A little taste of everything that’s out there
Ars Technica » Scientific Method 2022-08-13
If the spectacular images from the NASA James Webb Space Telescope have you hankering to learn more about what’s Out There—or at least to see more pretty pictures of it—The Short Story of the Universe arrives just in time to sate your craving.
Like all of the books in the Short Story of... series, Gemma Lavender's The Short Story of the Universe (Amazon, Bookshop) is organized into four cross-referenced sections. First is Structure, which begins with the Universe and ends with subatomic particles. Next is History and Future. It begins “Before the Beginning” (the "beginning" being the Big Bang, T=0, 13.8 billion years ago) and ends with “The Fate of the Universe” at T > 10100 years.

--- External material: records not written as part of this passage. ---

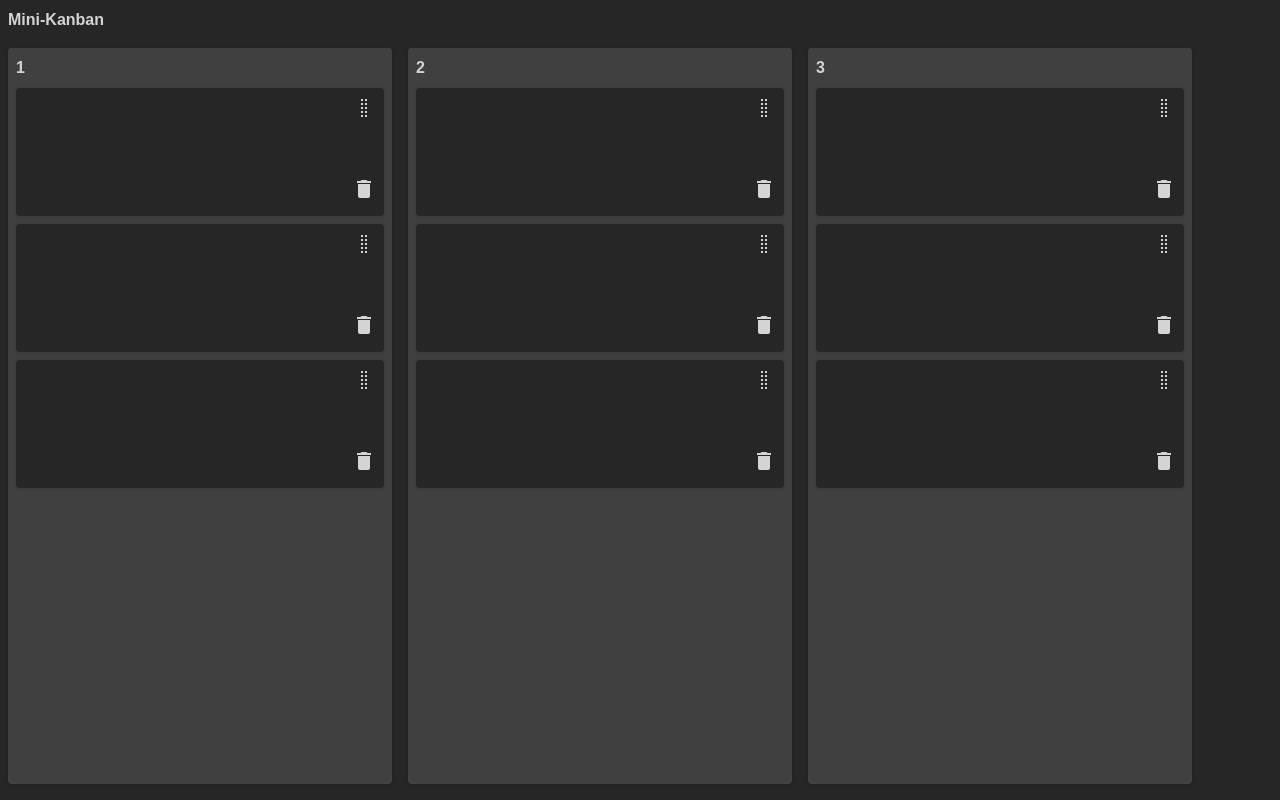
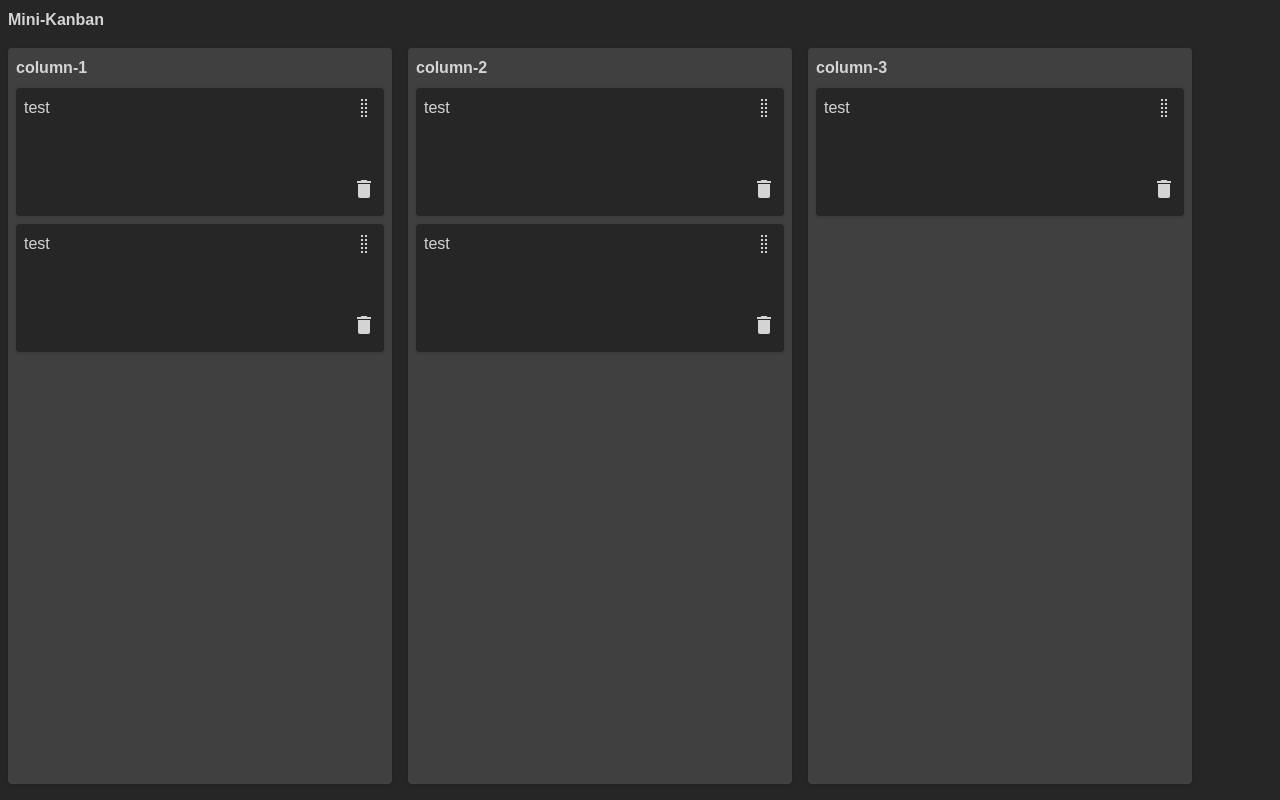
Before and after one commit to arielnmz/kanban-code-challenge, a React (Create React App) app: page / in a window 1280 px wide. Built offline with nearby package versions, Linux system fonts and the light colour scheme.

Commit message:
Use adhoc data structure for the board

```diff
--- a/src/components/board.tsx
+++ b/src/components/board.tsx
@@ -1,15 +1,43 @@
 import Column from "./column";
+import { BoardState, useBoardStateContext } from "../store";
+import { BoardT, ColumnT } from "../typedefs";
+
+function useReducedBoard(board: BoardT) {
+  const reducedBoard = board.cards.reduce<Record<string, ColumnT>>(
+    (cols, card) => {
+      if (Object.hasOwn(cols, card.column)) {
+        cols[card.column].cards.push(card);
+      } else {
+        cols[card.column] = {
+          id: card.column,
+          cards: [card],
+        };
+      }
+      return cols;
+    },
+    {},
+  );
+
+  return Object.values(reducedBoard);
+}
 
 export default function Board() {
+  const boardState = useBoardStateContext();
+  const [board] = boardState;
+
+  const columns = useReducedBoard(board);
+
   return (
     <div
       className={
         "h-full flex flex-row flex-nowrap justify-start space-x-4 p-2 pb-4"
       }
     >
-      <Column columnId={"1"} />
-      <Column columnId={"2"} />
-      <Column columnId={"3"} />
+      <BoardState.Provider value={boardState}>
+        {columns.map((column) => (
+          <Column key={column.id} column={column} />
+        ))}
+      </BoardState.Provider>
     </div>
   );
 }
--- a/src/components/card.tsx
+++ b/src/components/card.tsx
@@ -4,10 +4,13 @@ import {
   Dispatch,
   MutableRefObject,
   useCallback,
+  useContext,
   useEffect,
   useRef,
   useState,
 } from "react";
+import { BoardState } from "../store";
+import { CardT } from "../typedefs";
 
 // Custom hooks
 
@@ -21,7 +24,7 @@ function useDnDSource(
         (e as DragEvent).dataTransfer?.setData("text/plain", cardId);
       }
     },
-    [targetRef],
+    [cardId, targetRef],
   );
 }
 
@@ -43,24 +46,23 @@ function useDnDHandle(targetRef: MutableRefObject<Element | null>) {
 
 function useOptimisticDeleteCard(cardId: string): [boolean, () => void] {
   const [isDeleted, setIsDeleted] = useState(false);
+  const [, { deleteCard }] = useContext(BoardState)!;
   const deleter = useCallback(async () => {
-    console.log("Call to API to remove card", cardId);
+    await deleteCard(cardId);
     setIsDeleted(true);
-  }, [cardId]);
+  }, [deleteCard, cardId]);
   return [isDeleted, deleter];
 }
 
 function useToggleableEditField(
   textareaRef: MutableRefObject<HTMLTextAreaElement | null>,
-  card: {
-    id: string;
-    content: string;
-  },
+  card: CardT,
 ): [string, Dispatch<string>, boolean, () => void, () => void] {
   const [isEditMode, setIsEditMode] = useState(false);
   const [optimisticCardContent, setOptimisticCardContent] = useState(
     card.content,
   );
+  const [, { updateCard }] = useContext(BoardState)!;
 
   useEffect(() => {
     if (isEditMode) {
@@ -68,17 +70,17 @@ function useToggleableEditField(
     } else {
       textareaRef.current?.blur();
     }
-  }, [isEditMode]);
+  }, [isEditMode, textareaRef]);
 
   const editCard = useCallback(() => {
     setIsEditMode(true);
   }, []);
 
-  const saveCard = useCallback(() => {
-    const finalText = textareaRef.current?.value || "";
-    console.log("API call to update card", card, "new text", finalText);
+  const saveCard = useCallback(async () => {
+    card.content = textareaRef.current?.value || "";
+    await updateCard(card);
     setIsEditMode(false);
-  }, [textareaRef]);
+  }, [textareaRef, updateCard, card]);
 
   return [
     optimisticCardContent,
@@ -89,7 +91,7 @@ function useToggleableEditField(
   ];
 }
 
-export default function Card(props: { card: { id: string; content: string } }) {
+export default function Card(props: { card: CardT }) {
   const cardRef = useRef(null);
 
   const sourceDragStart = useDnDSource(props.card.id, cardRef);
--- a/src/components/column.tsx
+++ b/src/components/column.tsx
@@ -1,16 +1,16 @@
 import Card from "./card";
-import { useCallback } from "react";
+import { useCallback, useContext } from "react";
+import { BoardState } from "../store";
+import { ColumnT } from "../typedefs";
 
 // Custom hooks
 
-function useDnDTarget(
-  columnId: string,
-  updateCard: (cardId: string) => Promise<void>,
-) {
+function useDnDTarget(columnId: string) {
+  const [_, { updateCard }] = useContext(BoardState)!;
   const handleDrop = useCallback(async (e: any) => {
     e.preventDefault();
     const payload = e.dataTransfer.getData("text/plain");
-    await updateCard(payload);
+    await updateCard({ id: payload, column: columnId, content: "" });
     return false;
   }, []);
 
@@ -22,21 +22,8 @@ function useDnDTarget(
   return [handleDrop, handleDragOver];
 }
 
-function useUpdateCard(columnId: string) {
-  return useCallback(
-    async (cardId: string) => {
-      console.log("Call API to move card", cardId, "to", columnId);
-    },
-    [columnId],
-  );
-}
-
-export default function Column(props: { columnId: string }) {
-  const handleUpdateCard = useUpdateCard(props.columnId);
-  const [handleDrop, handleDragOver] = useDnDTarget(
-    props.columnId,
-    handleUpdateCard,
-  );
+export default function Column(props: { column: ColumnT }) {
+  const [handleDrop, handleDragOver] = useDnDTarget(props.column.id);
 
   return (
     <div
@@ -47,12 +34,12 @@ export default function Column(props: { columnId: string }) {
       }
     >
       {/*Title and drag and drop target*/}
-      <div className={"p-2 font-bold"}>{props.columnId}</div>
+      <div className={"p-2 font-bold"}>{props.column.id}</div>
       {/*Cards*/}
       <div className={"flex flex-col justify-start min-w-96 space-y-2 px-2"}>
-        <Card card={{ id: props.columnId + "-1", content: "" }} />
-        <Card card={{ id: props.columnId + "-2", content: "" }} />
-        <Card card={{ id: props.columnId + "-3", content: "" }} />
+        {props.column.cards.map((card) => (
+          <Card key={card.id} card={card} />
+        ))}
       </div>
     </div>
   );
--- /dev/null
+++ b/src/store.ts
@@ -0,0 +1,47 @@
+// A very simple store implementation using state, context and callbacks
+
+import { createContext, useCallback, useEffect, useState } from "react";
+import { BoardT, CardT } from "./typedefs";
+
+export type BoardStateType = [
+  BoardT,
+  {
+    createCard: (card: CardT) => Promise<void>;
+    updateCard: (card: CardT) => Promise<void>;
+    deleteCard: (cardId: string) => Promise<void>;
+  },
+];
+
+export const BoardState = createContext<BoardStateType | null>(null);
+
+export function useBoardStateContext(): BoardStateType {
+  const [board, setBoard] = useState<BoardT>({ cards: [] });
+  const [synced, setSynced] = useState(false);
+
+  useEffect(() => {
+    if (board === null || !synced) {
+      setBoard({
+        cards: [
+          { id: "1", column: "column-1", content: "test" },
+          { id: "2", column: "column-1", content: "test" },
+          { id: "3", column: "column-2", content: "test" },
+          { id: "4", column: "column-2", content: "test" },
+          { id: "5", column: "column-3", content: "test" },
+        ],
+      });
+      setSynced(true);
+    }
+  }, [board, synced]);
+
+  const createCard = useCallback(async (card: CardT) => {
+    console.log("API call to create card", card);
+  }, []);
+  const updateCard = useCallback(async (card: CardT) => {
+    console.log("API call to update card", card);
+  }, []);
+  const deleteCard = useCallback(async (cardId: string) => {
+    console.log("API call to delete card", cardId);
+  }, []);
+
+  return [board, { createCard, updateCard, deleteCard }];
+}
--- /dev/null
+++ b/src/typedefs.ts
@@ -0,0 +1,14 @@
+export type CardT = {
+  id: string;
+  column: string;
+  content: string;
+};
+
+export type ColumnT = {
+  id: string;
+  cards: CardT[];
+};
+
+export type BoardT = {
+  cards: CardT[];
+};
```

The shape of that future depends on how dark energy behaves. If dark energy weakens over time, “it may cause gravity to lead the Universe slowly to contract back on itself in a Big Crunch.” Alternatively, if dark energy strengthens or even stays the same over time, the Universe will just keep on expanding forever until either all matter entropically decays into radiation or the fabric of space-time gets torn in a Big Rip. We don’t know which path dark energy will take because we don’t yet know what dark energy is.